As it stands, Netflix is one of the best movie streaming sites out there with a huge variety of both original and classic films available. Clearly, the company is keen to expand into gaming in a similar way. In the earnings report, the streaming giant explained that "since we are nearly a decade into our push into original programming, we think the time is right to learn more about how our members value games," so basically this is the natural next step.

Netflix Witcher

(Image credit: Netflix)

In an accompanying interview video, Netflix COO and CPO Greg Peters explained that the focus is on "mobile devices" with the plan being a "multi-year effort that we're going to start relatively small". What does that mean for you? Maybe keep on top of the best smartphones out there so your phone is ready for the experience although, presumably, much of the content will be transmitted via the cloud so the priority for you might be a good screen rather than needing high-end hardware to run any of Netflix's games. 

Peters went on to explain that the focus is on its original IPs so we're guessing there may be some crossover between the games and shows you partake in but no specific franchises have been named. The likes of the Fear Street series of movies certainly seem like the kind of thing that could be made into a game or two, for instance. 
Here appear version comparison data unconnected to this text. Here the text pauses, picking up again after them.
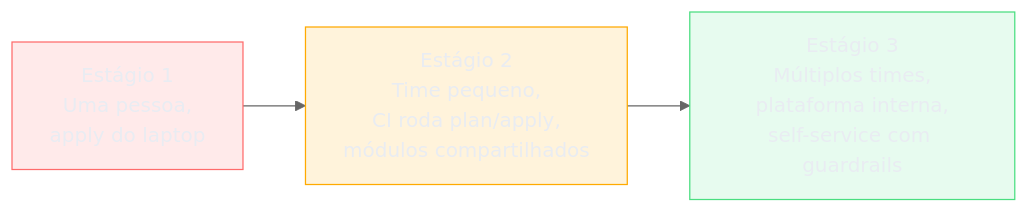
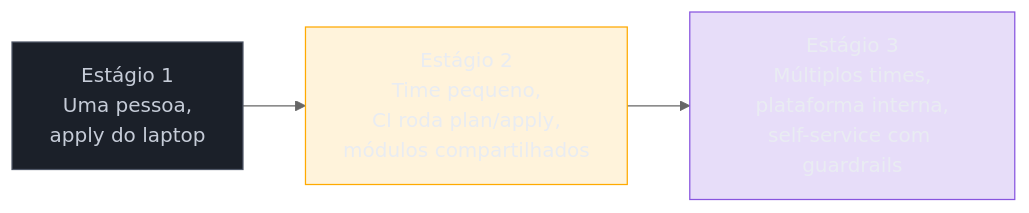
One commit to josenaldo/codex-technomanticus changed the second of 4 diagrams in 03-Dominios/Tecnologia/Cloud/16 - Infrastructure as Code/06 - Escolher e operar IaC (capstone).md. Above: the diagram before and after it, drawn with Mermaid (neutral theme). The commit also changed other lines of this file and 601 other files, not shown here.

````diff
--- a/03-Dominios/Tecnologia/Cloud/16 - Infrastructure as Code/06 - Escolher e operar IaC (capstone).md
+++ b/03-Dominios/Tecnologia/Cloud/16 - Infrastructure as Code/06 - Escolher e operar IaC (capstone).md
@@ -105,12 +105,12 @@
 ```mermaid
 flowchart LR
-    classDef falha fill:#FF6B6B24,stroke:#FF6B6B,color:#E9ECF2
+    classDef marca fill:#8855DF33,stroke:#8855DF,color:#E9ECF2
+    classDef neutro fill:#1B2029,stroke:#4E5666,color:#C6CCD8
     classDef destaque fill:#FFAA0024,stroke:#FFAA00,color:#E9ECF2
-    classDef ok fill:#4ADE8021,stroke:#4ADE80,color:#E9ECF2
     S1["Estágio 1\nUma pessoa,\napply do laptop"] --> S2["Estágio 2\nTime pequeno,\nCI roda plan/apply,\nmódulos compartilhados"]
     S2 --> S3["Estágio 3\nMúltiplos times,\nplataforma interna,\nself-service com guardrails"]
 
-    class S1 falha
+    class S1 neutro
     class S2 destaque
-    class S3 ok
+    class S3 marca
 ```
````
Whatever the plan, Netflix won't be taking advantage of ads or in-game purchases or other forms of monetization with Peters keen to stress that their subscription model means this just isn't necessary. 

For now, mobile is the focus for Netflix but there are suggestions that its games could come to other devices. We're not sure if the best video game consoles need a gaming presence from Netflix but it could be a viable option further down the line. As Peters puts it, the plan is to "try a bunch of different games through a variety of different mechanisms to see what's really working for our members," so expect to see some experimentation from the company over the coming months and, possibly, years while it figures out if gaming is truly for it or not. 

Jennifer has been freelancing for over 10 years. In the past, she's written about all things tech and gaming wise for outlets as varied as The Independent, Playboy, Eurogamer, and TechRadar. In her spare time, she spends far too much time watching films, attempting to train her pet guinea pigs, and mastering making the perfect burrito.  She's a full time freelancer, but a regular tech news contributor to Top Ten Reviews.